When West Virginians face tough financial times at home, they cut back and live within their means. As a successful small business owner, I constantly focus on controlling my costs so that we don’t outspend our revenues while still paying our bills. While these seem like practical principles for budgeting, they definitely seem to be lost in Charleston.
Our state’s General Revenue budget has grown by more than 55 percent in the last 16 years. Year after year, the Department of Revenue has overestimated revenues when the Governor prepares his budget. That inflated number is what allows the Governor to present a “balanced” state budget that our Constitution requires.
However, that presents a problem for the Legislature, which is responsible for coming up with the actual budget that spends within our means. If your revenue projections are overstated, you don’t even get to start with a solid base. We spend to the revenue number, and if that revenue number is off by 10 percent like it was this year, it’s easy to see where the problems begin.
We have to begin with a real number. That’s the bottom line. Our revenue estimates simply have to be more accurate in order to allow the Legislature to do its job in creating a balanced budget. A real balanced budget, not a budget with holes that would be filled by “maybes” and hypothetical revenues.
For far too long, our state and local governments have been dependent on revenue from coal severance taxes. Unfortunately, the war on coal has placed an incredible strain on our current budget. Severance taxes continue to come in well below projections, leaving the state with a serious structural budget deficit that is approaching $400 million.
Governor Earl Ray Tomblin made a wise choice by cutting spending by 4 percent across the board to deal with the problem in the short term. However, in January when he proposed his Fiscal Year 2017 budget, he offered the Legislature a budget that called for increased spending that relied on two new taxes: a tobacco tax increase and a 6 percent tax on residents’ phone bills.
Like families and businesses across our state, we must get our fiscal house in order by reducing state spending before we ask West Virginia taxpayers to pay more. Currently, we are not even controlling the growth of our state government. We can’t continue with across-the-board budget cuts to deal with our structural deficit.
Our state needs strong leadership to make tough choices and develop a budget that addresses the deficit by reducing expenses in a responsible, targeted fashion without hurting important programs. This fiscal crisis demands a leader that can make tough choices and work with the Legislature to pass a budget that protects our citizens, yet stays within our actual means.
Fortunately, West Virginia has a very healthy savings account. This $784 million Revenue Shortfall Reserve Fund is specifically designed to help get us through difficult times. When a family suddenly finds itself with an income loss or unexpected event, it turns to its savings account to help it through the rough patch and to meet its obligations.

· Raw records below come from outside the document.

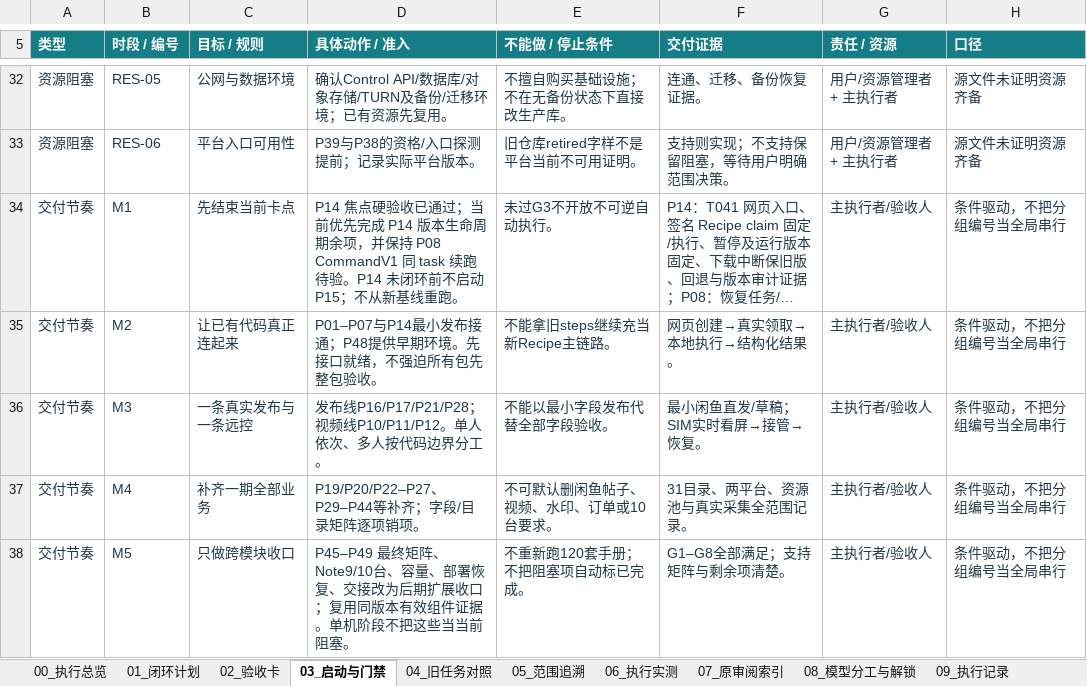
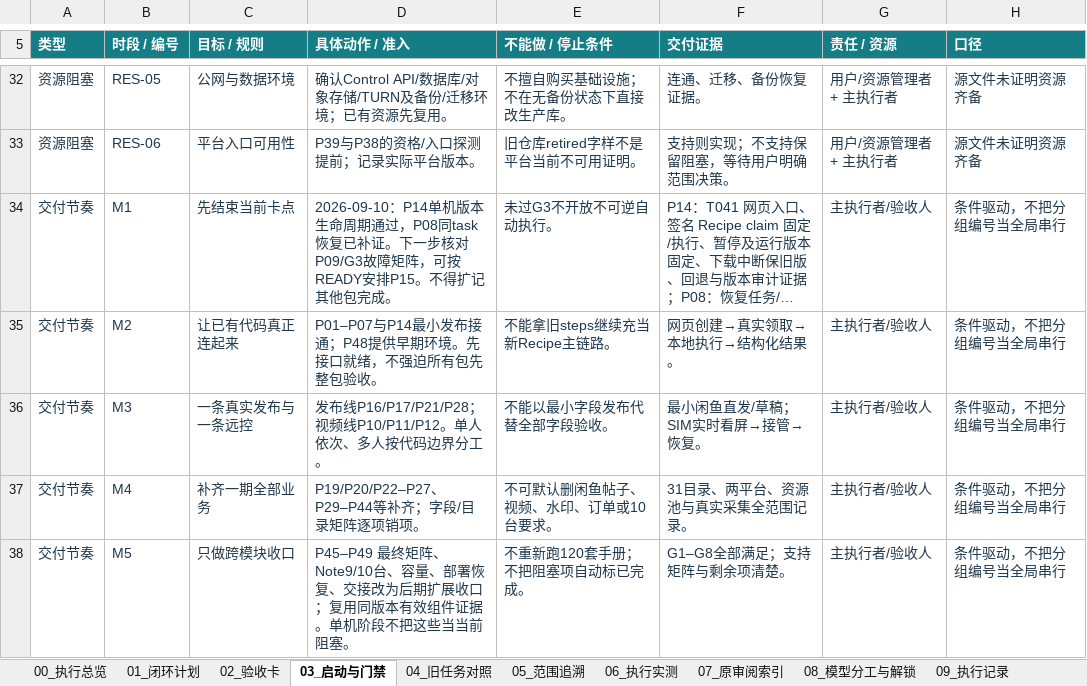
Before and after one commit to candywang98/lamda-yun, an Excel workbook: docs/project-plans/lamda_yun_一期计划_智能体执行版.xlsx, sheet 03_启动与门禁, drawn as a sheet; only a part is shown, gaps mark what is left out; long unchanged cells end in …; values as stored, in another font and other column widths than the file's, no borders; table styles not drawn; the diff names each change by its address in the sheet, - before the commit and + after, or states it on an @@ line.

```diff
--- a/docs/project-plans/lamda_yun_一期计划_智能体执行版.xlsx (sheet 03_启动与门禁)
+++ b/docs/project-plans/lamda_yun_一期计划_智能体执行版.xlsx (sheet 03_启动与门禁)
-D34 (具体动作 / 准入): P14 焦点硬验收已通过；当前优先完成 P14 版本生命周期余项，并保持 P08 CommandV1 同 task 续跑待验。P14 未闭环前不启动 P15；不从新基线重跑。
+D34 (具体动作 / 准入): 2026-09-10：P14单机版本生命周期通过，P08同task恢复已补证。下一步核对P09/G3故障矩阵，可按READY安排P15。不得扩记其他包完成。
```
Also changed, not shown: sheet 01_闭环计划, sheet 09_执行记录, sheet 10_当前包交接模板, sheet 11_多智能体并行, sheet 00_执行总览, sheet 02_验收卡, 5 other files.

This “rainy day fund” is the taxpayers’ savings account, and it’s there to help the taxpayer by meeting our needs without raising taxes. While it would be irresponsible to simply raid the fund to close the entire budget shortfall, it may be necessary for us to draw on some of these reserves to help meet the unrealistically high revenue projection the Governor has set in his budget.
In the coming days, my fellow lawmakers and I will work to prepare a budget that will allow us to live within our means while addressing the state’s structural problems.
West Virginia’s future is far too important to delay action. We must give our citizens faith that they won’t lose more of their hard-earned money to an unnecessary tax hike or lose the education, public safety, and health care services they need. I, and the rest of the Legislature, stand ready to work, and I hope Governor Tomblin will join us.
Senate President Bill Cole, R-Mercer, represents the Sixth Senatorial District, which includes Wayne, Mingo, McDowell and Mercer counties.